Edit difference data
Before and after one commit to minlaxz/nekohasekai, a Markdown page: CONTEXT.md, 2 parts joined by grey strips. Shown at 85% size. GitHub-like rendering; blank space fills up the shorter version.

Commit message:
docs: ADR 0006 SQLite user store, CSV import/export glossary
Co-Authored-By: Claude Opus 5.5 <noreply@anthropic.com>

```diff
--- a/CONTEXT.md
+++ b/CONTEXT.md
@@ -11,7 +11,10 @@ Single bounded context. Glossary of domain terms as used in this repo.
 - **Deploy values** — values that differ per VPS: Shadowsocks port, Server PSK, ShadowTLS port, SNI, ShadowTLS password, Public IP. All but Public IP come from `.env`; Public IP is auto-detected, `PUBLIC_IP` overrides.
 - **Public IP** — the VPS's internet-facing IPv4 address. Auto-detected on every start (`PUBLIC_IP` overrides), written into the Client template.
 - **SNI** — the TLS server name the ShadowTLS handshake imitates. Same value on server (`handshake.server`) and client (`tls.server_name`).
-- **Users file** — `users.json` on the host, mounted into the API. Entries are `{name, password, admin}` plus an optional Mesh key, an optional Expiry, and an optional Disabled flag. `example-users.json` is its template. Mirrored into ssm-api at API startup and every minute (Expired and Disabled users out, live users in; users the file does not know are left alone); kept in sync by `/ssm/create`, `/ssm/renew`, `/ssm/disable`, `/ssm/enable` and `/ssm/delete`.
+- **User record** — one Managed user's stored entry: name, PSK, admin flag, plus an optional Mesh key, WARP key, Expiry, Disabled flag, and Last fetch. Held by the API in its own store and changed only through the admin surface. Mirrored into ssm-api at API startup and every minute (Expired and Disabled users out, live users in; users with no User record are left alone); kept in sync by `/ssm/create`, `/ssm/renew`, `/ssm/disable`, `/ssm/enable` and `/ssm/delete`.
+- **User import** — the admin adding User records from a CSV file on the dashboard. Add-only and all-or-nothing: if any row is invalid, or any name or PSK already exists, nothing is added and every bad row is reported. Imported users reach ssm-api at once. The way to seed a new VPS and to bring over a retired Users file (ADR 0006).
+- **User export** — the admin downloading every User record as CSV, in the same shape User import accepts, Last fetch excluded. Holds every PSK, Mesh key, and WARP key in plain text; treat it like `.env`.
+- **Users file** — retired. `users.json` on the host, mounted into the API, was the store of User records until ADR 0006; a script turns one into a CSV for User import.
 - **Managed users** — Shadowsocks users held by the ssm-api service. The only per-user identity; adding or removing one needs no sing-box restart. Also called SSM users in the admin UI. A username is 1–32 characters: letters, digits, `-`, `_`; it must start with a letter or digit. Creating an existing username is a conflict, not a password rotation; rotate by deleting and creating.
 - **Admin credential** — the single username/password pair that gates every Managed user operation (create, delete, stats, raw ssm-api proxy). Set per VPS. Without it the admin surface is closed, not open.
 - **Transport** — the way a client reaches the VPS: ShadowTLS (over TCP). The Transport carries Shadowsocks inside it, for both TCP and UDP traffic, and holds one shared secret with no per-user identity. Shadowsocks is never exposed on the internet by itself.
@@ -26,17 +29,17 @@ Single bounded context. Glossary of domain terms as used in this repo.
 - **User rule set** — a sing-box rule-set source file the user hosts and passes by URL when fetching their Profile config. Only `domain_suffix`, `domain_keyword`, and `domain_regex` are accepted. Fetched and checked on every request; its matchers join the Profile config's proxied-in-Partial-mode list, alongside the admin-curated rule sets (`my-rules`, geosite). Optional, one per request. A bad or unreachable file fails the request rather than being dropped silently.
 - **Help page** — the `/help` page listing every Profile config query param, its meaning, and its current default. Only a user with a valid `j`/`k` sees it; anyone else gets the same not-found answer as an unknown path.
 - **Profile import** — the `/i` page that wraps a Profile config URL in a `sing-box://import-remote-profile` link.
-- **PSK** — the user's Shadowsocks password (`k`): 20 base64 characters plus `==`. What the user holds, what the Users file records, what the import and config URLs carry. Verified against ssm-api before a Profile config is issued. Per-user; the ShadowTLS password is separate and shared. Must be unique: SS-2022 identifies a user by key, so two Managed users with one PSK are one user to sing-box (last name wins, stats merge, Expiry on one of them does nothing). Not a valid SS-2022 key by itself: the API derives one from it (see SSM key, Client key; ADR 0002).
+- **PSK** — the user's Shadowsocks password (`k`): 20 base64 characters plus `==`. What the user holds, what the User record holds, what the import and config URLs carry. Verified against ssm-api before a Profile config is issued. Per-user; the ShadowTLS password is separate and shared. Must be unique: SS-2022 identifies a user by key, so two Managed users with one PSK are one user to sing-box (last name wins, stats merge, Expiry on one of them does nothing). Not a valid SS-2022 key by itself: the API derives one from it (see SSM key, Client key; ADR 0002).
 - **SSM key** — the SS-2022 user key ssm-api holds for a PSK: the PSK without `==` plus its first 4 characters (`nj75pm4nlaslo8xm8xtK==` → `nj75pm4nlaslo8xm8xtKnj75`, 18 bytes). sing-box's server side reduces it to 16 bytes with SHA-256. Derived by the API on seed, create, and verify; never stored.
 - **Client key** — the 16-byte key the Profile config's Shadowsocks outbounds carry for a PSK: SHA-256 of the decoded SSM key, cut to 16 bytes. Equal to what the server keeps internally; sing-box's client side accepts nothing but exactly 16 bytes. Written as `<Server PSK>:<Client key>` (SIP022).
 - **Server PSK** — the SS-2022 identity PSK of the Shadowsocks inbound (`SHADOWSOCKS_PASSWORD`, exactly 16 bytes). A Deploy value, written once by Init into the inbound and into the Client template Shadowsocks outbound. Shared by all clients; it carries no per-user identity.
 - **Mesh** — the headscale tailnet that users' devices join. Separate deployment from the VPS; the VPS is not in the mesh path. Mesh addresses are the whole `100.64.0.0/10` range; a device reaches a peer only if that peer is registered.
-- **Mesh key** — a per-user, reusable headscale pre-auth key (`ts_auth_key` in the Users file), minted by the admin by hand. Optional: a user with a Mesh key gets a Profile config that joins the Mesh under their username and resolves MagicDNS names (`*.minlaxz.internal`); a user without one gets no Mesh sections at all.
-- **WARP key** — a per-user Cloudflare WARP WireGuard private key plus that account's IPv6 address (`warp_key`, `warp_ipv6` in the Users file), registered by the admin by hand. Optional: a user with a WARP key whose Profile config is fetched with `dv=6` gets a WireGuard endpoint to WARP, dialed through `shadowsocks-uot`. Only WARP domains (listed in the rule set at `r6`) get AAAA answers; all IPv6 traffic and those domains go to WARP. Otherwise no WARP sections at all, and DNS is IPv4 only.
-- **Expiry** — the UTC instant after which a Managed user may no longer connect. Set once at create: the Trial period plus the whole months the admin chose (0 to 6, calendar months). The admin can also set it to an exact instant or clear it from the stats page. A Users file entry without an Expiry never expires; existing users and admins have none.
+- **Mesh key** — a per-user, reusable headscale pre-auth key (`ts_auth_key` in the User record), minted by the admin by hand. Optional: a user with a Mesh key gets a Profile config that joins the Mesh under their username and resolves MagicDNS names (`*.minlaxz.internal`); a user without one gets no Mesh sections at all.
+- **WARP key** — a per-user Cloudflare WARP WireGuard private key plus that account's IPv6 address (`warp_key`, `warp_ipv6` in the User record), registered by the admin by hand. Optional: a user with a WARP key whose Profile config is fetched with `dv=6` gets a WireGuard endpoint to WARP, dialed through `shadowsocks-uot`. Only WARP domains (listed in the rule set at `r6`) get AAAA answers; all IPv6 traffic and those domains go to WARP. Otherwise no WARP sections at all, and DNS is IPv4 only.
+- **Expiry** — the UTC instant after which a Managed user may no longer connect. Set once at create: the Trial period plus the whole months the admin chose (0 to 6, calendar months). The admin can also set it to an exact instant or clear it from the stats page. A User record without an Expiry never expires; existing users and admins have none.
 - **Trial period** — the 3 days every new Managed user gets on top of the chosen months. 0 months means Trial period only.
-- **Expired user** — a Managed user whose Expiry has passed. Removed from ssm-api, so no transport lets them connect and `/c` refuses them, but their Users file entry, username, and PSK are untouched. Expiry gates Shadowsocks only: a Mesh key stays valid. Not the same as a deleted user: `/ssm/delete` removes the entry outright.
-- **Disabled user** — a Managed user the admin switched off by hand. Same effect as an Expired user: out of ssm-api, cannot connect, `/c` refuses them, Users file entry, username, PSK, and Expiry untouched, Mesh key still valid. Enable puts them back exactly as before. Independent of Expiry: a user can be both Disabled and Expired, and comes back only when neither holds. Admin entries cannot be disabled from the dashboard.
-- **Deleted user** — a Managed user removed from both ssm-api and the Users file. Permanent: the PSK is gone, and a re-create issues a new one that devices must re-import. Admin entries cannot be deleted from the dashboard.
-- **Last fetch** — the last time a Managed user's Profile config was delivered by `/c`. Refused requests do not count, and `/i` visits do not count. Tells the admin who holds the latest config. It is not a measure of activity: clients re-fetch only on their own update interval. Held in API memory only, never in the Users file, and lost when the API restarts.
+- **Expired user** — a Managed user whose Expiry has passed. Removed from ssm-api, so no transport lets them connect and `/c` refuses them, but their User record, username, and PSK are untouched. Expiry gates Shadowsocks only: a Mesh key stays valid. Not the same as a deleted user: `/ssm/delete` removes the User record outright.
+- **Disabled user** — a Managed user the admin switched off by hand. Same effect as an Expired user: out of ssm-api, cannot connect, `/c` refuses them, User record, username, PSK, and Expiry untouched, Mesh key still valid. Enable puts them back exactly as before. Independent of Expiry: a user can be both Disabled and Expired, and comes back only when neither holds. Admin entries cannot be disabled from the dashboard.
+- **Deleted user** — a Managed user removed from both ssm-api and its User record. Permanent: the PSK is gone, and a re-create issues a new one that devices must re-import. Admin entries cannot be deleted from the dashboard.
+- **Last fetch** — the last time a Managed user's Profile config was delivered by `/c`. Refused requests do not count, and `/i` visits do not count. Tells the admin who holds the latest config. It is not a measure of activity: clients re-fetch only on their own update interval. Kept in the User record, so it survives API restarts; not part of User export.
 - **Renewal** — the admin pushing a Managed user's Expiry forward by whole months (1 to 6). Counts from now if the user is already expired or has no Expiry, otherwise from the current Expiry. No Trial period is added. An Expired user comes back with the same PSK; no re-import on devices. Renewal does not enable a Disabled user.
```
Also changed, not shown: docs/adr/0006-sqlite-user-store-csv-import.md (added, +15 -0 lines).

EXERCISE DIRECTIONS: From the data, work out how many lines include the word "whole"; the reply is that number and nothing else.

EXERCISE RESULT: 4